■ **Try it**:
Reproduce the entries that follow, exactly and in full.

■ **Data supplied**:
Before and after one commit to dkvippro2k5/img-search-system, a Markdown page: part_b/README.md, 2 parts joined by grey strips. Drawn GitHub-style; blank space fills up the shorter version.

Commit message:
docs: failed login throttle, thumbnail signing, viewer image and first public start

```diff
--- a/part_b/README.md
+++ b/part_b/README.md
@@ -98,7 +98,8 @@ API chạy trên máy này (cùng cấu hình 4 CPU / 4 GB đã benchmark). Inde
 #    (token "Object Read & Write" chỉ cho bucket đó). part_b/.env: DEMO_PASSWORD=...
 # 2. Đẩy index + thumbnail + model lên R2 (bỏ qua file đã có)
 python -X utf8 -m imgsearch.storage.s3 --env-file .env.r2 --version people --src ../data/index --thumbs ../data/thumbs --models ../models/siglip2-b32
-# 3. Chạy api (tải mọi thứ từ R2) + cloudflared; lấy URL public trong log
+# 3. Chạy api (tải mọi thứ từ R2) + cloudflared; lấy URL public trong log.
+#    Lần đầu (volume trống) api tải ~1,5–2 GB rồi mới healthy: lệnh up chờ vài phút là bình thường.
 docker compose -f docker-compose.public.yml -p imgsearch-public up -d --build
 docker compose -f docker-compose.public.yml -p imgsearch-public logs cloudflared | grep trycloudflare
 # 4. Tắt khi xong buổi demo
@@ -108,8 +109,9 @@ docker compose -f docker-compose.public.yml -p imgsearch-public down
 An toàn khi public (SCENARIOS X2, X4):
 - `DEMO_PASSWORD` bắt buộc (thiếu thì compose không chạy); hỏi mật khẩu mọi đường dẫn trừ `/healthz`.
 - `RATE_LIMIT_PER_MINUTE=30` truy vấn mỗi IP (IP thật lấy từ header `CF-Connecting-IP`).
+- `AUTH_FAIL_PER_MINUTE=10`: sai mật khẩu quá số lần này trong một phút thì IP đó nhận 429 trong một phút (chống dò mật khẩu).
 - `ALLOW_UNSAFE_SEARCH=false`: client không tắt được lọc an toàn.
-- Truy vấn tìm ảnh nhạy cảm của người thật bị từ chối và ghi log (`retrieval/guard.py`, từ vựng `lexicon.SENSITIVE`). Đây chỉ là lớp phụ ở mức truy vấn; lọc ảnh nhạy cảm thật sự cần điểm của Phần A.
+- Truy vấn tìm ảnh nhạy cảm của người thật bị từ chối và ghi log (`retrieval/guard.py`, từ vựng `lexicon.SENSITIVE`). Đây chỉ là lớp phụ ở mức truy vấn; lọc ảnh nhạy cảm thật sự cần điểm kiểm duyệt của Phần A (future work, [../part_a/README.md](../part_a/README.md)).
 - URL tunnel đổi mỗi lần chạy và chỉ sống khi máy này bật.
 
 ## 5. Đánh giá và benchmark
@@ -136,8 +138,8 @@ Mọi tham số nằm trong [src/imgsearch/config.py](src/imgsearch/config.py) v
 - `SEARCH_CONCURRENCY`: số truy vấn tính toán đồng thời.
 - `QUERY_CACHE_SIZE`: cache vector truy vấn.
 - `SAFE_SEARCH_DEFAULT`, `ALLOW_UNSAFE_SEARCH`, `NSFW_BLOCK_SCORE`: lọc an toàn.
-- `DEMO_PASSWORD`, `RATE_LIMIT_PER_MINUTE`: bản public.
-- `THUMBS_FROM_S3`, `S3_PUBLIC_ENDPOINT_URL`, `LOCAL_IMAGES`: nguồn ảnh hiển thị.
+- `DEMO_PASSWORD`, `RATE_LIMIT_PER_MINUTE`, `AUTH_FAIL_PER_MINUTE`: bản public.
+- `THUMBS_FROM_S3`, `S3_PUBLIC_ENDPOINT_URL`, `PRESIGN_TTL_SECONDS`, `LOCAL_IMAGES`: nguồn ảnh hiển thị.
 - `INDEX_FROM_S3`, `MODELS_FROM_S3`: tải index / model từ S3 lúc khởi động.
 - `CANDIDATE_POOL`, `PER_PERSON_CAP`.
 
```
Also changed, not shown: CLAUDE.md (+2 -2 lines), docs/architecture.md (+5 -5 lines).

■ **Finished exercise**:
Before and after one commit to dkvippro2k5/img-search-system, a Markdown page: part_b/README.md, 2 parts joined by grey strips. Drawn GitHub-style; blank space fills up the shorter version.

Commit message:
docs: failed login throttle, thumbnail signing, viewer image and first public start

```diff
--- a/part_b/README.md
+++ b/part_b/README.md
@@ -98,7 +98,8 @@ API chạy trên máy này (cùng cấu hình 4 CPU / 4 GB đã benchmark). Inde
 #    (token "Object Read & Write" chỉ cho bucket đó). part_b/.env: DEMO_PASSWORD=...
 # 2. Đẩy index + thumbnail + model lên R2 (bỏ qua file đã có)
 python -X utf8 -m imgsearch.storage.s3 --env-file .env.r2 --version people --src ../data/index --thumbs ../data/thumbs --models ../models/siglip2-b32
-# 3. Chạy api (tải mọi thứ từ R2) + cloudflared; lấy URL public trong log
+# 3. Chạy api (tải mọi thứ từ R2) + cloudflared; lấy URL public trong log.
+#    Lần đầu (volume trống) api tải ~1,5–2 GB rồi mới healthy: lệnh up chờ vài phút là bình thường.
 docker compose -f docker-compose.public.yml -p imgsearch-public up -d --build
 docker compose -f docker-compose.public.yml -p imgsearch-public logs cloudflared | grep trycloudflare
 # 4. Tắt khi xong buổi demo
@@ -108,8 +109,9 @@ docker compose -f docker-compose.public.yml -p imgsearch-public down
 An toàn khi public (SCENARIOS X2, X4):
 - `DEMO_PASSWORD` bắt buộc (thiếu thì compose không chạy); hỏi mật khẩu mọi đường dẫn trừ `/healthz`.
 - `RATE_LIMIT_PER_MINUTE=30` truy vấn mỗi IP (IP thật lấy từ header `CF-Connecting-IP`).
+- `AUTH_FAIL_PER_MINUTE=10`: sai mật khẩu quá số lần này trong một phút thì IP đó nhận 429 trong một phút (chống dò mật khẩu).
 - `ALLOW_UNSAFE_SEARCH=false`: client không tắt được lọc an toàn.
-- Truy vấn tìm ảnh nhạy cảm của người thật bị từ chối và ghi log (`retrieval/guard.py`, từ vựng `lexicon.SENSITIVE`). Đây chỉ là lớp phụ ở mức truy vấn; lọc ảnh nhạy cảm thật sự cần điểm của Phần A.
+- Truy vấn tìm ảnh nhạy cảm của người thật bị từ chối và ghi log (`retrieval/guard.py`, từ vựng `lexicon.SENSITIVE`). Đây chỉ là lớp phụ ở mức truy vấn; lọc ảnh nhạy cảm thật sự cần điểm kiểm duyệt của Phần A (future work, [../part_a/README.md](../part_a/README.md)).
 - URL tunnel đổi mỗi lần chạy và chỉ sống khi máy này bật.
 
 ## 5. Đánh giá và benchmark
@@ -136,8 +138,8 @@ Mọi tham số nằm trong [src/imgsearch/config.py](src/imgsearch/config.py) v
 - `SEARCH_CONCURRENCY`: số truy vấn tính toán đồng thời.
 - `QUERY_CACHE_SIZE`: cache vector truy vấn.
 - `SAFE_SEARCH_DEFAULT`, `ALLOW_UNSAFE_SEARCH`, `NSFW_BLOCK_SCORE`: lọc an toàn.
-- `DEMO_PASSWORD`, `RATE_LIMIT_PER_MINUTE`: bản public.
-- `THUMBS_FROM_S3`, `S3_PUBLIC_ENDPOINT_URL`, `LOCAL_IMAGES`: nguồn ảnh hiển thị.
+- `DEMO_PASSWORD`, `RATE_LIMIT_PER_MINUTE`, `AUTH_FAIL_PER_MINUTE`: bản public.
+- `THUMBS_FROM_S3`, `S3_PUBLIC_ENDPOINT_URL`, `PRESIGN_TTL_SECONDS`, `LOCAL_IMAGES`: nguồn ảnh hiển thị.
 - `INDEX_FROM_S3`, `MODELS_FROM_S3`: tải index / model từ S3 lúc khởi động.
 - `CANDIDATE_POOL`, `PER_PERSON_CAP`.
 
```
Also changed, not shown: CLAUDE.md (+2 -2 lines), docs/architecture.md (+5 -5 lines).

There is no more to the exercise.